Society for East Asian Anthropology
Oral Presentation Session
In China, persons with disabilities have long been viewed as welfare subjects who are incapable, who have to depend on others’ care and protection. This view is reinforced by state apparatuses such as special schools, psychiatric institutions, welfare stipends, and legal provision for parental guardianship. In recent years, however, a disability rights movement has emerged. Activists of this movement see persons with disabilities as autonomous and capable citizens, champion their inclusion into mainstream society, and fight against both discrimination and special treatment based on disability.

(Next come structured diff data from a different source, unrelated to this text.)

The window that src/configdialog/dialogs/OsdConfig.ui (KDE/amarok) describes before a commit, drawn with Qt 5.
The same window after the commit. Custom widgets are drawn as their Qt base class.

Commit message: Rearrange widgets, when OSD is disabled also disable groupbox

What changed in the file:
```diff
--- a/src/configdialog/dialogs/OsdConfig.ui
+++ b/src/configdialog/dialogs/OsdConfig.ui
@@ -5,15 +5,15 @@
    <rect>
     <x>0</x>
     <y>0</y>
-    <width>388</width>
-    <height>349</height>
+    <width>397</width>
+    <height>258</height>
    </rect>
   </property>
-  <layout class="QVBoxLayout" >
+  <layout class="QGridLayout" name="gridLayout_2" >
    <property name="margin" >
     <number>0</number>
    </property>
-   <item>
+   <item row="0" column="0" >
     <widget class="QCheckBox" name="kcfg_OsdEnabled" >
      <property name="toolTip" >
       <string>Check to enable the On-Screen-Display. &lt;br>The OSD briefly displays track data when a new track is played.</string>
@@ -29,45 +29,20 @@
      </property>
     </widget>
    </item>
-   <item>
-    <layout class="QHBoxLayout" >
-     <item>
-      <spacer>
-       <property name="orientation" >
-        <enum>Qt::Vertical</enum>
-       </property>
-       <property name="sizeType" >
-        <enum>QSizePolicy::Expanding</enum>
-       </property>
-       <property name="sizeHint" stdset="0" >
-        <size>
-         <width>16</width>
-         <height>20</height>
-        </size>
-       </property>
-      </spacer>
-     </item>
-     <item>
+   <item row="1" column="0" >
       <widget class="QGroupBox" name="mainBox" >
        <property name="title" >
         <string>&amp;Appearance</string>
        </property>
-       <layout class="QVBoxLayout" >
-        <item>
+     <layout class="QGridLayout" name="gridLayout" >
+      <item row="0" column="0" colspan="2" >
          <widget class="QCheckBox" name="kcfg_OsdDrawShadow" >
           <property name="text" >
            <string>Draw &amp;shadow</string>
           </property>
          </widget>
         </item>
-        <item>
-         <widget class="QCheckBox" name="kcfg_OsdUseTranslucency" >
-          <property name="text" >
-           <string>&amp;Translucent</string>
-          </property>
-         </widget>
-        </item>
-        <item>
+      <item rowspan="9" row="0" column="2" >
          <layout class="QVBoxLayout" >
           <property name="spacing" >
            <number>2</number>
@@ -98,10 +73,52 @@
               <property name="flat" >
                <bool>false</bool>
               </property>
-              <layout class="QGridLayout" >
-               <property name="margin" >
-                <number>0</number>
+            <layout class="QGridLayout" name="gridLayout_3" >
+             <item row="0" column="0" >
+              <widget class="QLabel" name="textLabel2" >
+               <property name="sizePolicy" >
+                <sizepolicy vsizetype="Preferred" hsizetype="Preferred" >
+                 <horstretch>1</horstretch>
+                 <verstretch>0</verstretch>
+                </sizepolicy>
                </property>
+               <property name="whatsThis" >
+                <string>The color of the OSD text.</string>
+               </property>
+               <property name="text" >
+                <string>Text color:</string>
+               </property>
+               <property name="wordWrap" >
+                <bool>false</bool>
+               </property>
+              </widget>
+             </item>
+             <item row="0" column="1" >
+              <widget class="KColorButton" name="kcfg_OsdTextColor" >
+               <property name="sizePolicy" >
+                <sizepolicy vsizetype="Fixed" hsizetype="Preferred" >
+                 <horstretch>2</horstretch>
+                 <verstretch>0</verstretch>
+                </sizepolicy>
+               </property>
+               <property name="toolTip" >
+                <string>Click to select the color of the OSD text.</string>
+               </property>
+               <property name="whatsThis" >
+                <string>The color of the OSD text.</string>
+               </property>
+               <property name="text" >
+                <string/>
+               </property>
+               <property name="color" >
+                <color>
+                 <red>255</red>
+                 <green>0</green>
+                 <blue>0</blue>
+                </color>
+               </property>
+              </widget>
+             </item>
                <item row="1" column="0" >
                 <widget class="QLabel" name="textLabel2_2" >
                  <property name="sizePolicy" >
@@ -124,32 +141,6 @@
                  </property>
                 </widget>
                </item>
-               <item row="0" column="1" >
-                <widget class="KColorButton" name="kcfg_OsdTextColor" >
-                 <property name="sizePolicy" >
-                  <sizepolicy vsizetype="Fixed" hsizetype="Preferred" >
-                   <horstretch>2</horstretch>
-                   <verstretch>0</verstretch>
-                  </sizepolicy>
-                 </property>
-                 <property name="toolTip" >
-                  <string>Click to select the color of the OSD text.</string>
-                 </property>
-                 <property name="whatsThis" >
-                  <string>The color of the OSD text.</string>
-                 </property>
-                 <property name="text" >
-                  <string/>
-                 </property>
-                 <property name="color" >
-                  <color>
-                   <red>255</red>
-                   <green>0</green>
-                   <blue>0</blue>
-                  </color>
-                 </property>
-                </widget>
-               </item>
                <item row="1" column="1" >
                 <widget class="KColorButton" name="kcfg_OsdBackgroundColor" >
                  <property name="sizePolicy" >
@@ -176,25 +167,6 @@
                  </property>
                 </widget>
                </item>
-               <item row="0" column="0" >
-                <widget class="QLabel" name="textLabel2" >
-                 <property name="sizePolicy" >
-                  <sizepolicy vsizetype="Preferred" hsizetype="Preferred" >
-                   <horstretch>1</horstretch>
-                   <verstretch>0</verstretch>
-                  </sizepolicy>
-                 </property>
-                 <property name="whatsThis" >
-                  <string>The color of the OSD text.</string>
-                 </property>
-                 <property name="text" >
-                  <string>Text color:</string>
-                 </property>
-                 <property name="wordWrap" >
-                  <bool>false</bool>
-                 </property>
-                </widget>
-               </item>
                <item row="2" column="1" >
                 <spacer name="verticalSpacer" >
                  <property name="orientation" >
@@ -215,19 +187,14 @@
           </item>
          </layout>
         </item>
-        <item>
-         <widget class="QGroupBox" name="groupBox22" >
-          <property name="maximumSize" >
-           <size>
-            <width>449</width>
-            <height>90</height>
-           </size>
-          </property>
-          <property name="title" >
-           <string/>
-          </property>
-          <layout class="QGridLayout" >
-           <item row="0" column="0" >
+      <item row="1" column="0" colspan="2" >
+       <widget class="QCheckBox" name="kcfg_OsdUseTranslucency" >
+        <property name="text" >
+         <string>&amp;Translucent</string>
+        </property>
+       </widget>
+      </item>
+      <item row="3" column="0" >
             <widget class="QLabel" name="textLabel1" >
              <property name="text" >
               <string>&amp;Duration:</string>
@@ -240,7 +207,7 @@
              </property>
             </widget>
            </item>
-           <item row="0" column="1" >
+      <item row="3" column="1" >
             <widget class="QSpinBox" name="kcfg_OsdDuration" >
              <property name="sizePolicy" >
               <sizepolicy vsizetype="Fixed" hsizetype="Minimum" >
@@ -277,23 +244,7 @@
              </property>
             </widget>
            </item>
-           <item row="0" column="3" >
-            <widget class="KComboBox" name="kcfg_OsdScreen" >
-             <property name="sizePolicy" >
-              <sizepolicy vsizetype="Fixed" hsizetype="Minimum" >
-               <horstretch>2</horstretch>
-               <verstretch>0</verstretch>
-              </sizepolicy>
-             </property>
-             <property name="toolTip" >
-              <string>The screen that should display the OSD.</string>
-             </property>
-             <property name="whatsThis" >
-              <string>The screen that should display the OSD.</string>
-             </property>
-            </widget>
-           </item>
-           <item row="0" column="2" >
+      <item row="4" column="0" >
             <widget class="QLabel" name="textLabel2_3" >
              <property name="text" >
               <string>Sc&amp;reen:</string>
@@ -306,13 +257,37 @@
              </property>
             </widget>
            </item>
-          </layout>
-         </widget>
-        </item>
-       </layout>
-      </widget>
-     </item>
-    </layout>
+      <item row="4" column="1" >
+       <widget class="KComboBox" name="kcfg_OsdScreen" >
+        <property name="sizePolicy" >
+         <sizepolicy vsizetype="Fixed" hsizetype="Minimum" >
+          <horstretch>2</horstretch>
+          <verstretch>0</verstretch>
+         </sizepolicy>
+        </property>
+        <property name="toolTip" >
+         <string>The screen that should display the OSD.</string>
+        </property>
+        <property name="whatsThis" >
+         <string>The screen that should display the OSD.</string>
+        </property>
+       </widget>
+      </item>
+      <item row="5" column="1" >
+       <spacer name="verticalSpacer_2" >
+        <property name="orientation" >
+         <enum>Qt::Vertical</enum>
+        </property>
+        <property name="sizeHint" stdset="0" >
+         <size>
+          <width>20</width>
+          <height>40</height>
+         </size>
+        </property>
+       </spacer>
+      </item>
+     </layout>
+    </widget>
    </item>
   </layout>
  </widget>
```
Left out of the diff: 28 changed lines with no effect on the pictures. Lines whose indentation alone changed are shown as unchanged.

This paper examines the disability rights movement and its repercussions among grassroots disabled communities. Cases include both the advocacy against institutionalization and parental guardianship of people with psychiatric disabilities, and the struggle for blind people’s access to mainstream higher education. My fieldwork shows that while people with disabilities value the movement’s general goals of dignity and equality, they criticize some of the advocacy strategies for disregarding their vulnerability, their need for welfare support, and their dependence on the goodwill of others. Moreover, especially as people with psychiatric disabilities see it, when activists emphasize the similar social barriers faced by all people with disabilities, they risk flattening embodied differences and trivializing people’s suffering. Indeed, in the post-socialist paternalistic politics, it is often these differences and suffering that allow one to demand recognition and redistribution. These concerns and controversies illustrate changing imaginations of personhood, rights, and citizenship in post-socialist China, revealing how identity politics are shaped by the country’s dominant ideology and institutions of welfare paternalism.